BRIEF: The result should be an exact copy of the data, free of pictures.
··· RECORD EXCERPTS
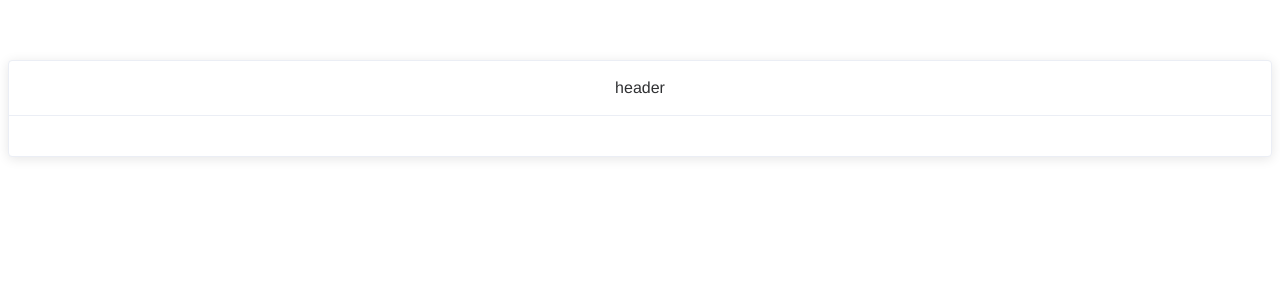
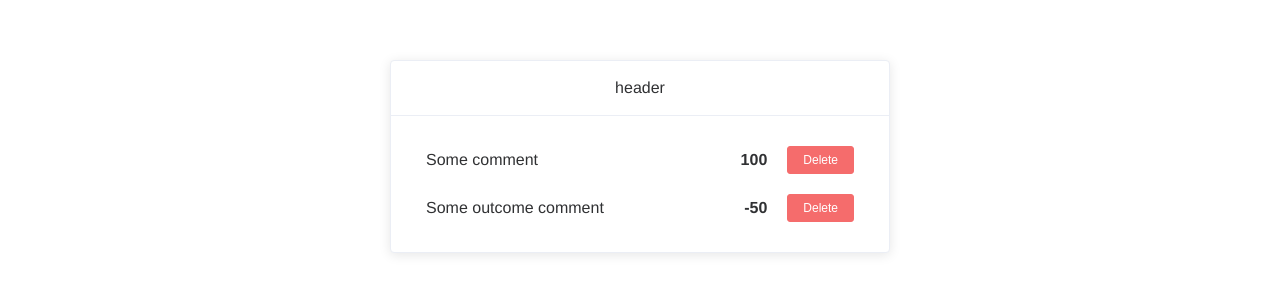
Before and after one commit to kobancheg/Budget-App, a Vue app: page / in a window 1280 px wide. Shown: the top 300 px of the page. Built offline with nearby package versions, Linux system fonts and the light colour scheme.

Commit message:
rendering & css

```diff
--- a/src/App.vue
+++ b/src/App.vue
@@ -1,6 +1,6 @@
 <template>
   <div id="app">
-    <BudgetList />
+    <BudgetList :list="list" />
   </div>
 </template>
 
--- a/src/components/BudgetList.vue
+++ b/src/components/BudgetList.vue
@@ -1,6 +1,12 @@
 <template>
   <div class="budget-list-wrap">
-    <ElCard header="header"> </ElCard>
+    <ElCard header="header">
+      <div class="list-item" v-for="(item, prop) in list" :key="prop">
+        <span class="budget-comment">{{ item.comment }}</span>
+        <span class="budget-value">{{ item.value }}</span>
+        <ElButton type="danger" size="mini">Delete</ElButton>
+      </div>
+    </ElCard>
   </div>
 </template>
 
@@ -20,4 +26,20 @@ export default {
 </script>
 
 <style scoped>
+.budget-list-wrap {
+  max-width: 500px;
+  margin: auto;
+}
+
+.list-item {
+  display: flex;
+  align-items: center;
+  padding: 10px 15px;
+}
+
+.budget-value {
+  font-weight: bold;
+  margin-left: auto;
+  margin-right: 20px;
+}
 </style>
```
······
PROBLEM SOLUTION:
Before and after one commit to kobancheg/Budget-App, a Vue app: page / in a window 1280 px wide. Shown: the top 300 px of the page. Built offline with nearby package versions, Linux system fonts and the light colour scheme.

Commit message:
rendering & css

```diff
--- a/src/App.vue
+++ b/src/App.vue
@@ -1,6 +1,6 @@
 <template>
   <div id="app">
-    <BudgetList />
+    <BudgetList :list="list" />
   </div>
 </template>
 
--- a/src/components/BudgetList.vue
+++ b/src/components/BudgetList.vue
@@ -1,6 +1,12 @@
 <template>
   <div class="budget-list-wrap">
-    <ElCard header="header"> </ElCard>
+    <ElCard header="header">
+      <div class="list-item" v-for="(item, prop) in list" :key="prop">
+        <span class="budget-comment">{{ item.comment }}</span>
+        <span class="budget-value">{{ item.value }}</span>
+        <ElButton type="danger" size="mini">Delete</ElButton>
+      </div>
+    </ElCard>
   </div>
 </template>
 
@@ -20,4 +26,20 @@ export default {
 </script>
 
 <style scoped>
+.budget-list-wrap {
+  max-width: 500px;
+  margin: auto;
+}
+
+.list-item {
+  display: flex;
+  align-items: center;
+  padding: 10px 15px;
+}
+
+.budget-value {
+  font-weight: bold;
+  margin-left: auto;
+  margin-right: 20px;
+}
 </style>
```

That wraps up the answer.